Evidence on planning

A group of leading businessmen have written to the Times supporting government reforms to the planning system.

The National Trust respond with their concerns about concrete, but the Council for the Protection of Rural England focus on the economic arguments. According to the Times, the CPRE claim there is no evidence planning undermines productivity and no evidence that planning system’s default answer was “No” because the vast majority of planning applications are approved. One of these statements is wrong, the other is misleading.

Evidence that planning reduces productivity.
On the first of these (productivity) CPRE is simply wrong. In a recent SERC report we provided evidence that planning reduced productivity in a leading supermarket chain by 20%.
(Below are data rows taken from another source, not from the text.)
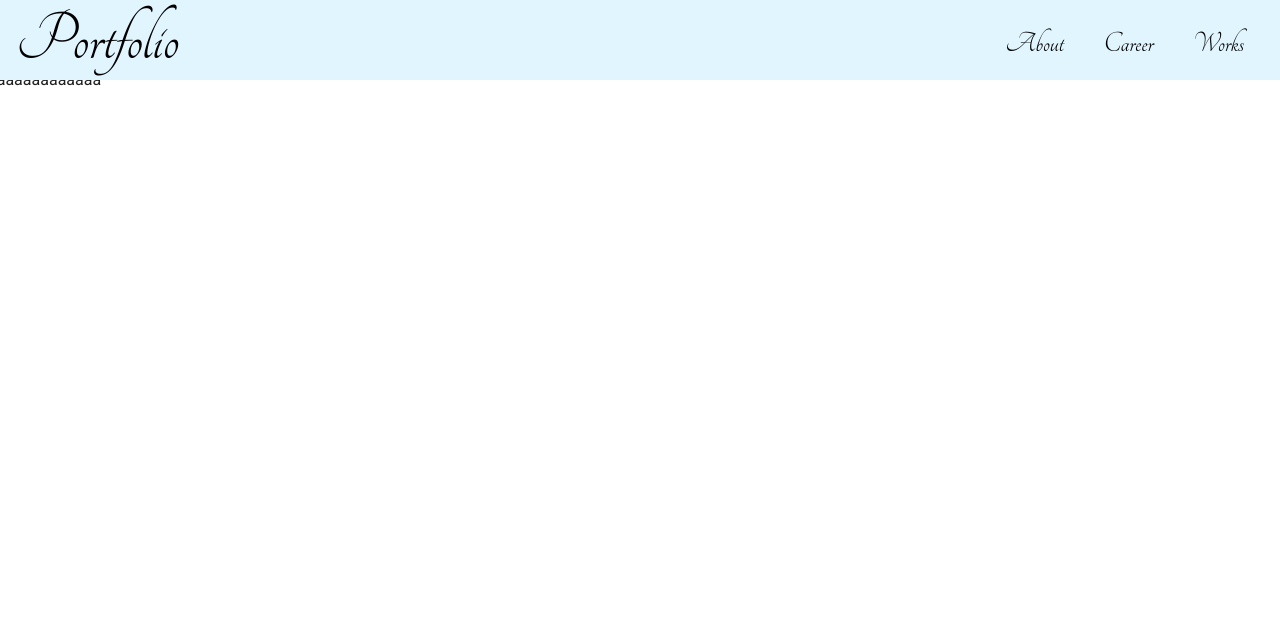
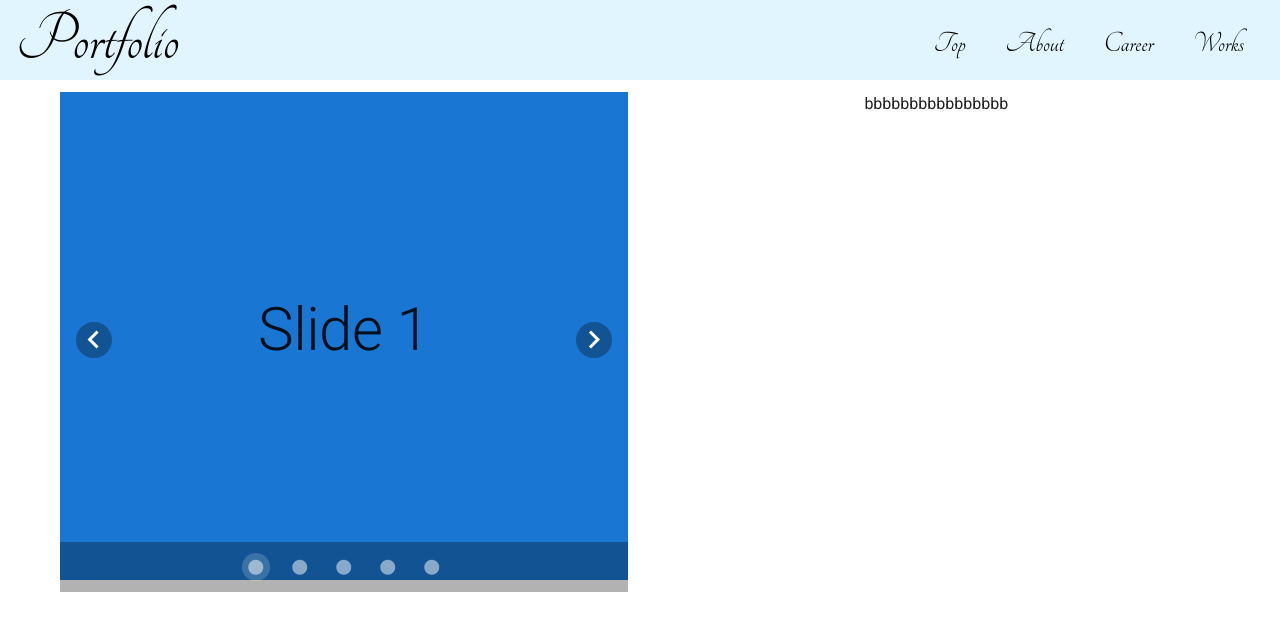
Before and after one commit to ryusei-tsune/Portfolio, a Nuxt app: page /about in a window 1280 px wide. Shown: the top 630 px of the page. Built offline with nearby package versions, Linux system fonts and the light colour scheme; no server answers.

Commit message:
fixed index

```diff
--- a/components/layout/AppBar.vue
+++ b/components/layout/AppBar.vue
@@ -10,9 +10,13 @@
     >
       {{ item.title }}
     </nuxt-link>
-    <v-btn color="light-blue lighten-2" class="d-sm-none" outlined @click="changeMenuStatus()">
-      MENU
-      <!-- <v-icon>mdi-menu</v-icon> -->
+    <v-btn
+      color="light-blue lighten-2"
+      class="d-sm-none"
+      outlined
+      @click="changeMenuStatus()"
+    >
+      <v-icon>mdi-menu</v-icon>
     </v-btn>
   </v-app-bar>
 </template>
@@ -40,8 +44,8 @@ export default {
   mounted() {},
   beforeDestroy() {},
   methods: {
-    changeMenuStatus(){
-      this.$emit('toggle-drawer')
+    changeMenuStatus() {
+      this.$emit("toggle-drawer");
     }
   }
 };
--- a/layouts/default.vue
+++ b/layouts/default.vue
@@ -21,6 +21,7 @@ export default {
     return {
       isOpenDrawer: false,
       menuItem: [
+        { title: "Top", to: "/" },
         { title: "About", to: "/about" },
         { title: "Career", to: "/career" },
         { title: "Works", to: "/works" }
--- a/nuxt.config.js
+++ b/nuxt.config.js
@@ -19,8 +19,8 @@ export default {
     ],
     link: [
       { rel: 'icon', type: 'image/x-icon', href: '/favicon.ico' },
-      { rel: 'stylesheet', href: 'https://fonts.googleapis.com/css2?family=Noto+Sans+JP:wght@100;300;400;500&display=swap'},
-      { rel: 'stylesheet', href: 'https://fonts.googleapis.com/css2?family=Tangerine:wght@400;700&display=swap'},
+      { rel: 'stylesheet', href: 'https://fonts.googleapis.com/css2?family=Noto+Sans+JP:wght@100;300;400;500&display=swap' },
+      { rel: 'stylesheet', href: 'https://fonts.googleapis.com/css2?family=Tangerine:wght@400;700&display=swap' },
     ]
   },
 
@@ -56,7 +56,9 @@ export default {
   vuetify: {
     customVariables: ['~/assets/variables.scss'],
     treeShake: true,
-    defaultAssets: false,
+    defaultAssets: {
+      icons: 'mdi'
+    },
     theme: {
       dark: false,
       themes: {
--- a/pages/about.vue
+++ b/pages/about.vue
@@ -1,5 +1,47 @@
 <template>
-  <v-row>
-    aaaaaaaaaaaaa
-  </v-row>
+  <v-container>
+    <div class="ma-0" align="center">
+      <v-row justify="center">
+        <v-col cols="6">
+          <v-carousel v-model="model">
+            <v-carousel-item v-for="(color, i) in colors" :key="color">
+              <v-sheet :color="color" height="100%" tile>
+                <v-row class="fill-height" align="center" justify="center">
+                  <div class="text-h2">Slide {{ i + 1 }}</div>
+                </v-row>
+              </v-sheet>
+            </v-carousel-item>
+          </v-carousel>
+        </v-col>
+        <v-col cols="6">
+          bbbbbbbbbbbbbbbb
+        </v-col>
+      </v-row>
+    </div>
+  </v-container>
 </template>
+<script>
+export default {
+  head() {
+    return {
+      title: ""
+    };
+  },
+  layout: "default",
+  components: {},
+  middleware: [],
+  data() {
+    return {
+      model: 0,
+      colors: ["primary", "secondary", "yellow darken-2", "red", "orange"]
+    };
+  },
+  watch: {},
+  computed: {},
+  created() {},
+  beforeMount() {},
+  mounted() {},
+  beforeDestroy() {},
+  methods: {}
+};
+</script>
```
Also changed, not shown: components/layout/NavigationDrawer.vue (+20 -6 lines), pages/index.vue (+5 -7 lines).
Evidence that planning could hurt investment.
In a paper published in the Economic Journal in 2008, my colleagues Paul Cheshire and Christian Hilber carefully document how planning restrictions in England impose a 'tax' on office developments that varies from around 250% (of development costs) in Birmingham, to 400-800% in London. New York imposes a 'tax' of around 0-50%, central Paris around 300%.

Approval rates are misleading
As I have explained in more detail before: approval rates tell us nothing about whether planning holds back development because the rules affect both the submission and approval rates. If planning rules are so draconian that no one applies to build houses, approval rates would run at 100%. Would that mean planning was not a problem?

Planning increases house prices (substantially)
OK, CPRE don't mention house prices, but planning matters there too. SERC research suggests that an area moving from have an average level of restrictiveness to having the lowest level of housing restrictiveness would see house prices fall by around 30%. This is an underestimate because it ignores the effect on UK house prices overall, as well as any effects on the composition of housing (i.e. houses are smaller).

Planning may increase house price volatility
At least until this last recession, average volatility in the UK housing market was higher than volatility in the most volatile market in the US (LA). When house prices fall, supply is fixed in both the UK and US (unless you destroy houses). However when, as in the UK, housing supply is very unresponsive to increased demand, booms drive up prices rather than leading to more building. That means the UK sees more volatility on the up-side of the market and leads to move volatility overall.

The costs of planning
So, there is evidence that the planning system:
  • Lowers retail productivity
  • Increases office rents
  • Increases house prices and housing market volatility
Campaigners are perfectly entitled to argue that these are prices worth paying to 'protect the countryside'. But I strongly object to arguments that pretend that these costs do not exist.